More confusion on upward variances
In a case decided Friday, United States v. Brinley, 10-5829, the Court seemed to add some confusion to the already perplexing world of variance appellate review. In Brinley, the defendant received a sentence of 108 months, despite: (1) a Guidelines range of 63-78 months, (2) a Government request for a sentence of 63 months, and (3) the defendant's request for a downward variance based upon mitigating circumstances. In holding that the 45 month upward variance from the Government's suggested sentence was substantively reasonable, the Court noted that although there must be a "correlation" between the extent of variance and the reasons for the variance, that this was accomplished in the present case, because the district court cited to 3553(a) factors, and "never lost sight" of the Guidelines range. ?????? It is difficult to determine how the analysis of this case falls in line with other variance reviews.

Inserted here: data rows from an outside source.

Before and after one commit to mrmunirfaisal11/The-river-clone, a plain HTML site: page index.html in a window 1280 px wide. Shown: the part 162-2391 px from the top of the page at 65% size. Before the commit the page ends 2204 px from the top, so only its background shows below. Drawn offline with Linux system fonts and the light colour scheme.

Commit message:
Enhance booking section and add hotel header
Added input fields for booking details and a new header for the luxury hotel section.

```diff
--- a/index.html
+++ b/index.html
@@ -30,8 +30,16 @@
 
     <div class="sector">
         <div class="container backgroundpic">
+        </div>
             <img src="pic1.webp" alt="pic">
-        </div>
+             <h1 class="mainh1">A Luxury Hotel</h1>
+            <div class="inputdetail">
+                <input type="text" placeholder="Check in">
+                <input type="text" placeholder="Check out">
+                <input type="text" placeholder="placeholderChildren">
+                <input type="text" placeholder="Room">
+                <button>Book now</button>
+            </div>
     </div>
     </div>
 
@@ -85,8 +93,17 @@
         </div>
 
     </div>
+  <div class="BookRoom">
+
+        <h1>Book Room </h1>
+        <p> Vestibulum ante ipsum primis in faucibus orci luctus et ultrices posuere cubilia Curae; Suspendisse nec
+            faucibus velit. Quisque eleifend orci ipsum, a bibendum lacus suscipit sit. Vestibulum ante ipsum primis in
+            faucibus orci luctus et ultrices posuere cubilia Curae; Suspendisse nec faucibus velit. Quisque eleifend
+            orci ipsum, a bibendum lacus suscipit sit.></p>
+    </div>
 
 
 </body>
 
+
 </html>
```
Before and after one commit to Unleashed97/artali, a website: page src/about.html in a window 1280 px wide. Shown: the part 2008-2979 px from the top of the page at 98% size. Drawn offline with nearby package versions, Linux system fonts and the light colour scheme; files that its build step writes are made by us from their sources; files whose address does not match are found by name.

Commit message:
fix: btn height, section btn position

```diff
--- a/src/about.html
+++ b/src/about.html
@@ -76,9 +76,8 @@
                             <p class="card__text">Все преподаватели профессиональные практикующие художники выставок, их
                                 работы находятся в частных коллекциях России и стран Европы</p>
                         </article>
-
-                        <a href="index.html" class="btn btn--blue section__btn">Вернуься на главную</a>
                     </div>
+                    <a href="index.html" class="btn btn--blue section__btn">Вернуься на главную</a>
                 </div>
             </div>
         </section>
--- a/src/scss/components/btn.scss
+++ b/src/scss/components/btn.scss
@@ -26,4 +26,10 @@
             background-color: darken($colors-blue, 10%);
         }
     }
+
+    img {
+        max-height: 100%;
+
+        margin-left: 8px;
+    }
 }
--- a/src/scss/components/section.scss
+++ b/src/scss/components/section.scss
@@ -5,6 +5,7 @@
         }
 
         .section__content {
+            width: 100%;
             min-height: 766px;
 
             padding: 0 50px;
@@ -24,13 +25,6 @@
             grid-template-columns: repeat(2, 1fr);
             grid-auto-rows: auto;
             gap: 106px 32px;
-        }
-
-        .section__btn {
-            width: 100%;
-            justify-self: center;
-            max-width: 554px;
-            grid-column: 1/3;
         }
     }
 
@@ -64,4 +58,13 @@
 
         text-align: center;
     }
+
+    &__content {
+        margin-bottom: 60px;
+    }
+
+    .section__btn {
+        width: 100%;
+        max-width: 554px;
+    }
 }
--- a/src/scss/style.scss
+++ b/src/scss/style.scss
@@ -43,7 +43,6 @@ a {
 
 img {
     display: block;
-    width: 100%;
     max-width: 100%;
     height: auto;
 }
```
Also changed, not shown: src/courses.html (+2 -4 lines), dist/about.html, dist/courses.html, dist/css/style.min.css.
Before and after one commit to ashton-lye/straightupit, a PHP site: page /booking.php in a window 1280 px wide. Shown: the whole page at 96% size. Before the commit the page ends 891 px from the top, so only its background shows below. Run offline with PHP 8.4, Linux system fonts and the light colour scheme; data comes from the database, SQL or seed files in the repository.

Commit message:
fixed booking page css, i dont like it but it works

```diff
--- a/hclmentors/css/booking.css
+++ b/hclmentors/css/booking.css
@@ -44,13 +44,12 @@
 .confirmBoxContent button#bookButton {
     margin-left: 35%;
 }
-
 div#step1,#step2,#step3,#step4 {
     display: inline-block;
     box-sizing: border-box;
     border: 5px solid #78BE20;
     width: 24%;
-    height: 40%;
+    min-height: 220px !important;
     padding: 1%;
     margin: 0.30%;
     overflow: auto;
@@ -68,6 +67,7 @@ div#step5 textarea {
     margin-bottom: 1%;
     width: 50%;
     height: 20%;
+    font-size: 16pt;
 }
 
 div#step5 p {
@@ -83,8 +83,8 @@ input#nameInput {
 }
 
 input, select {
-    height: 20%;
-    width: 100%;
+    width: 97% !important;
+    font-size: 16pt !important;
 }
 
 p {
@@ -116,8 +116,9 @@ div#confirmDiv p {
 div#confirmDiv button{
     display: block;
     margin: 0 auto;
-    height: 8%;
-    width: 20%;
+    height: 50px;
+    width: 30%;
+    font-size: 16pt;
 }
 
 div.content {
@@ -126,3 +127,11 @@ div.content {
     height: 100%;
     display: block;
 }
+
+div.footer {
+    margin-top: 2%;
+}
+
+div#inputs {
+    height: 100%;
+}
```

As a side note, the Court noted that the district court had violated its own local rule, in that the court failed to give pre-sentence notice of its intent to consider an upward variance. The Court noted that because the defendant was aware of the facts that the district court utilized to impose the upward variance, that the defendant could not prove prejudice under a plain error standard of review.
This case is worth a read, but seems to really confuse the issue of standard of review for an upward variance. There is no discussion of the axiom "the greater the variance, the greater the explanation required" that seemed to be running through upward variance cases.